Lilac Glacier, as it turns out, is not the predominant wall color. It’s too dark.
So she sends me downstairs to find the right color. Because I can find anything. After a thorough search reveals nothing, it is decided that we either used all the paint of that color or we threw away the can that revealed the correct color.
So we don’t know what the name of the correct paint color is. But we know it isn’t Lilac Glacier.
She spends a few seconds looking at the small sample that she painted with Lilac Glacier and quickly decides that while Lilac Glacier is in fact the wrong color, the right color is within the same family.

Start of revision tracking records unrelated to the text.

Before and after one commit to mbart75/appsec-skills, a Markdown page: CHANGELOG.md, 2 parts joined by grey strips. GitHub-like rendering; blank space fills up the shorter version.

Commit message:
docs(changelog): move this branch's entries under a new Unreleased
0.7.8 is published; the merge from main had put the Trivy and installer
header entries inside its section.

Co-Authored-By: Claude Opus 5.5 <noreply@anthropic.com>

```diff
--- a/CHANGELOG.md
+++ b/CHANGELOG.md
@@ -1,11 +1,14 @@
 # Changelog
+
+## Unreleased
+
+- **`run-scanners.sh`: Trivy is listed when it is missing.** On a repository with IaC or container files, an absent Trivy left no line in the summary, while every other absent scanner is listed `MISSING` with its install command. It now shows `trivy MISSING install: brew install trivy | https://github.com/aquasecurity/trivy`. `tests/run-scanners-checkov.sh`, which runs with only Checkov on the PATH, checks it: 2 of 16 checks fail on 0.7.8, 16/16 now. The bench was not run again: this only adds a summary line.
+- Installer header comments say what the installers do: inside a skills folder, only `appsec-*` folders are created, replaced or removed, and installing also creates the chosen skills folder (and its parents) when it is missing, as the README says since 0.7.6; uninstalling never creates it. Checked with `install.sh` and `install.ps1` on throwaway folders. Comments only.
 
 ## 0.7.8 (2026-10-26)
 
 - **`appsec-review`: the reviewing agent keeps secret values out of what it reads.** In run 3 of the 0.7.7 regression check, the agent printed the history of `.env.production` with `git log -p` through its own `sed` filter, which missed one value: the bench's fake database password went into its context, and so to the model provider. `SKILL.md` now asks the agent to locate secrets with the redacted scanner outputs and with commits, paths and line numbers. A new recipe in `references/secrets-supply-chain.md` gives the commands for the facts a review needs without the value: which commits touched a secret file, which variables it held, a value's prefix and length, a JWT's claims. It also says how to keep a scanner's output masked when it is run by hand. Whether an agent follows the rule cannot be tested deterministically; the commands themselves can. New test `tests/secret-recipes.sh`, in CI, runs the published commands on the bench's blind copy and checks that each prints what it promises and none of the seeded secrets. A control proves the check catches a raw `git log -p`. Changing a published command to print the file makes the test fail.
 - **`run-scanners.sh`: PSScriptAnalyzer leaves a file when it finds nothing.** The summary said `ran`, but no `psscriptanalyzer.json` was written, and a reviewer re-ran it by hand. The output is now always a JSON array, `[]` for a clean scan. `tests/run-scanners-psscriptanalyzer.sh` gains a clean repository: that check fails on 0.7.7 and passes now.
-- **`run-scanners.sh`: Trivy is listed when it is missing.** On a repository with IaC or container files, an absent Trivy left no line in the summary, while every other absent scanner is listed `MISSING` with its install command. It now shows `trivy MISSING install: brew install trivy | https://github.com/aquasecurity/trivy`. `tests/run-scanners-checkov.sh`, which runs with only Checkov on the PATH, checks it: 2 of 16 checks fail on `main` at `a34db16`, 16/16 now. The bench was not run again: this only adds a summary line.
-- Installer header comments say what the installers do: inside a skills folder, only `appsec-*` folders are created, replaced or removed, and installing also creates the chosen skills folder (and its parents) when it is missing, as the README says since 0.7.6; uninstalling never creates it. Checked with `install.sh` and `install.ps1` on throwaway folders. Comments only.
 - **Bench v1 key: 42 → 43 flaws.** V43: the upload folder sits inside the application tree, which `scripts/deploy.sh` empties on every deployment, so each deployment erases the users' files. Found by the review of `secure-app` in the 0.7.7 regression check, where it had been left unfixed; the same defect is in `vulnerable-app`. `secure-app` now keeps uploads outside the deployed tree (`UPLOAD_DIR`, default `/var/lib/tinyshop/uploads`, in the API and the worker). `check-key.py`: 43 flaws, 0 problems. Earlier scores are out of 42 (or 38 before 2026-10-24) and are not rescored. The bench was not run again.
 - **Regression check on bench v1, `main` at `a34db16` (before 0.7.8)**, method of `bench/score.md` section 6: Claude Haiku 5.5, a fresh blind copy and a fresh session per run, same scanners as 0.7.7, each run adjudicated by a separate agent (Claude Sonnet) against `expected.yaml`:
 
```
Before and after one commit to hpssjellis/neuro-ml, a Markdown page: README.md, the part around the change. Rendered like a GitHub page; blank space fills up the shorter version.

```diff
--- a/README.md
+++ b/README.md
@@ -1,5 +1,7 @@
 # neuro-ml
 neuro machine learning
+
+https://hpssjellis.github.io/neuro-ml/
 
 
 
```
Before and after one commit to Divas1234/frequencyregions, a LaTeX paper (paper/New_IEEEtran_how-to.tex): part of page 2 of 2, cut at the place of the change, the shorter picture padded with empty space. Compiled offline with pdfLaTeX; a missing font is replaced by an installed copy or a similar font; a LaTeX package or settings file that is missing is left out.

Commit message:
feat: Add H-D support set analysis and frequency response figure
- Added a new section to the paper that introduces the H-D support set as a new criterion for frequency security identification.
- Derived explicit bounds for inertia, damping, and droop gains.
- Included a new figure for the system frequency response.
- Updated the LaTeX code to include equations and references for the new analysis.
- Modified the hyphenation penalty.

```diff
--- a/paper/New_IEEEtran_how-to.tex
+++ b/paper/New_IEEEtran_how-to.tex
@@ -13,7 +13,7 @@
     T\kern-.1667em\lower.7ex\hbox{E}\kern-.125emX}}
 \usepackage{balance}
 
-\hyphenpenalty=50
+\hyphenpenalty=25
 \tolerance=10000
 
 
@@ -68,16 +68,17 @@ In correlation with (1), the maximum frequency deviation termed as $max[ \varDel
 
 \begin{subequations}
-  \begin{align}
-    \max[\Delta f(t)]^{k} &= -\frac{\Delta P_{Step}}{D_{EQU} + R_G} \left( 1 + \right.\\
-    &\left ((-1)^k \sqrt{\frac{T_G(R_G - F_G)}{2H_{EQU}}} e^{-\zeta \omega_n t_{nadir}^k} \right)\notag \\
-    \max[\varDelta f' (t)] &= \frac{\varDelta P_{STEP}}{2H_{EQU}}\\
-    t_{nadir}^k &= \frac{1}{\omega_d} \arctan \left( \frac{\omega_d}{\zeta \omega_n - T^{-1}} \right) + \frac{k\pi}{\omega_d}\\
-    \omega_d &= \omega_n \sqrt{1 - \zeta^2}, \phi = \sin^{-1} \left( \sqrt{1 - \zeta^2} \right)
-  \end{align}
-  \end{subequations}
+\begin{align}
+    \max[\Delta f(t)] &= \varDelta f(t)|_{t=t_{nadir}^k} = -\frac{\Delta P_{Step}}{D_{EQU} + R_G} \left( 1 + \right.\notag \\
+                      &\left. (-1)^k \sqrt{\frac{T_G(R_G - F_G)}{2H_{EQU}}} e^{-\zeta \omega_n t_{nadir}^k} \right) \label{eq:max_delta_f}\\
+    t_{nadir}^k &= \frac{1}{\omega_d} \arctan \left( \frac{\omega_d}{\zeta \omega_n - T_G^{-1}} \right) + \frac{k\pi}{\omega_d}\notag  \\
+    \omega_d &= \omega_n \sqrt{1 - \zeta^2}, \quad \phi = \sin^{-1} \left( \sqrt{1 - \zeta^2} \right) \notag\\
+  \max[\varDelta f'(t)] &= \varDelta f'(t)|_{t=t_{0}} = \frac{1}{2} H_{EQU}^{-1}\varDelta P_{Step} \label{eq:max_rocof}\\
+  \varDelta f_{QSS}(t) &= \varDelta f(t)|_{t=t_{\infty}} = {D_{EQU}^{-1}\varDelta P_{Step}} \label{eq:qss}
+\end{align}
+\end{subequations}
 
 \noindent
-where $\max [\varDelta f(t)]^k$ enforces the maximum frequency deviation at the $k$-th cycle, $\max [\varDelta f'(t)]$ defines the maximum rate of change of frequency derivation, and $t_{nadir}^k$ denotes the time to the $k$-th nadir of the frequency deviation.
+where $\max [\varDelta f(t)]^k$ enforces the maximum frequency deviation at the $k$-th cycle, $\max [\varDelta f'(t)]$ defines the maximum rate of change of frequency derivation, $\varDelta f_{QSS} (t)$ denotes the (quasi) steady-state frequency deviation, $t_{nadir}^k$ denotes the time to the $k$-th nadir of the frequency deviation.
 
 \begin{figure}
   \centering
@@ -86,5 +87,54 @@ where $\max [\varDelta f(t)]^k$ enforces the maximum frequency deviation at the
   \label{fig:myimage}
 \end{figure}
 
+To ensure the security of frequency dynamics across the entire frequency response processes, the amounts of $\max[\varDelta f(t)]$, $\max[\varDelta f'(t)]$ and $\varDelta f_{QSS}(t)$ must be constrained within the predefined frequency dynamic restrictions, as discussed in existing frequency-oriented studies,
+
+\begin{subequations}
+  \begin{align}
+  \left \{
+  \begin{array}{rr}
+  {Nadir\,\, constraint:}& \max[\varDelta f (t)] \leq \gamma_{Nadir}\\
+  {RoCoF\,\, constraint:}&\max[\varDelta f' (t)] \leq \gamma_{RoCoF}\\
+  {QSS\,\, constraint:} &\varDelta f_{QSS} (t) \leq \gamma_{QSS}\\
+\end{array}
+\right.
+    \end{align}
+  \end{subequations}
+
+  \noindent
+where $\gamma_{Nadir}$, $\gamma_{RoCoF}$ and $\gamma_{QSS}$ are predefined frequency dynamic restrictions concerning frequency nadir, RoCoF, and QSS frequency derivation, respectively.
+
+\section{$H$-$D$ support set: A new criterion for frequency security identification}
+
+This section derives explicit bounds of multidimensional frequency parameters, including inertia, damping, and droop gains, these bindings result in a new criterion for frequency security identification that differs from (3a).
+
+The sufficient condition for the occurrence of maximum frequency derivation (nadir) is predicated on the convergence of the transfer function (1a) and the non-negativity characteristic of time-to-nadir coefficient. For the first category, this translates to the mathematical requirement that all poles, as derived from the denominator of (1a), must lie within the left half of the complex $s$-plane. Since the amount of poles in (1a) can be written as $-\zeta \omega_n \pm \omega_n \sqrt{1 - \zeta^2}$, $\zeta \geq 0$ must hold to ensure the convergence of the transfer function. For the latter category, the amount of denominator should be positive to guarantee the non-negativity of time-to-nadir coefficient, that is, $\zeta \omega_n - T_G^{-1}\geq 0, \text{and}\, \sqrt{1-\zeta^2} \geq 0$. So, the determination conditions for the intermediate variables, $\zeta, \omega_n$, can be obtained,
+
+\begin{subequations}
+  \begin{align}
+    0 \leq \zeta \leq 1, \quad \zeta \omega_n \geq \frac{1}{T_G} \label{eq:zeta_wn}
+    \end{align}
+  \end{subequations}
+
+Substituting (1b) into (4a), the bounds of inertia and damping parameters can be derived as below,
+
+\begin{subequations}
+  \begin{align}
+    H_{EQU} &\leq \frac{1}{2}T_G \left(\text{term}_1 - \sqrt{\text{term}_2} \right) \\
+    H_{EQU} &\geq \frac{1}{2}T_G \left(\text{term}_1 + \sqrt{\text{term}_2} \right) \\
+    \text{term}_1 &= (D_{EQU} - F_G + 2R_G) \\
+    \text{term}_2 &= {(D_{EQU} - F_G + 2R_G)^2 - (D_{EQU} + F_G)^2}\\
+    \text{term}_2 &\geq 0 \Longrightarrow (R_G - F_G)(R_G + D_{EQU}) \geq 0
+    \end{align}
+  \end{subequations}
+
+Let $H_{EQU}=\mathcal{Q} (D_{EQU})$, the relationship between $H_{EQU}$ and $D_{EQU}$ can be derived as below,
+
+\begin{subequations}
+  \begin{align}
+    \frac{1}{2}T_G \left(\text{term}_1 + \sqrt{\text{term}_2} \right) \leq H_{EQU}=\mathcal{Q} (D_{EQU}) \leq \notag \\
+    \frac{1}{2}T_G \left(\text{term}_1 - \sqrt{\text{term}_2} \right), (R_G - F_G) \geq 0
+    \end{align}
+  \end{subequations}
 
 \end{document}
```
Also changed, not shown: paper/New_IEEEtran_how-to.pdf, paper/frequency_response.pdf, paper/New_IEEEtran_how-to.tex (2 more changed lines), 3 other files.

“What you mean like a cousin or a younger sibling?”
We originally bought the paint at Lowe’s and since we have to drop off Kinz and Bails at softball camp, we figured we’d drop by the store. Because Mom is pretty sure about this. So sure that she makes the bold statement that the correct color is two shades lighter than Lilac Glacier which means we just need to find the appropriate color swatch and buy the color two shades lighter.
Nobody looks at two similar colors on a wall, conducts a scientific color analysis in their brain and correctly comes to the conclusion that the shade is two colors lighter. You need some kind of hypo-electric color analyzer to get that kind of accuracy.
Anyway we head to Lowe’s, Mom gives the paint guy the current wall color and he goes on a quest to find it.
Turns out the Lilac Glacier is discontinued but if we want it, he can mix it. Mom says no thanks BUT what we need is the color that is two shades lighter than Lilac Glacier. He pulls out the color swatch and the color that is exactly two shades lighter than Lilac Glacier is Ice Crystal. He says no problem he’ll mix it up. Mom asks for a sample in case she’s wrong.
“If you’re right about the color I will be seriously impressed. Like Dolphins-Chargers ’81 playoffs impressed when Don Strock came off the bench to throw for like 5 touchdowns and bring the fish back from a 24-0 deficit.”
“You know what, just give me a whole pint, it’s the right color.”
Who is that confident about eyeballing a paint color? Not this guy. You want to know who was in the ’86 Final Four, I can tell you.
Duke, Louisville, LSU and Kansas. Dad’s useless NCAA Tourney knowledge go boom.
But you want me to pick the correct color of the paint on my daughter’s bedroom wall by looking at it, taking a mental picture and then go to the store and match that mental photograph to a color swatch surrounded by a thousand other color swatches? No, I sincerely apologize, but I am unable to complete that task.
We pay for the pint of Ice Crystal and head home. Mom pops open the can, dips a paper towel in it and covers a small spot on the wall.
That, in case you don’t have a Mom translator, is the word she uses when she’s pleased with herself. She grabs a brush and covers the rest of the area she wanted to paint.
“Who is awesome?”
Again, for those of you without the translator, this is the question she asks when she expects, “you are” as the answer.
Seriously, there is no reasonable explanation for her ability to do this. It’s spooky. And weird. But it sure solves a lot of problems.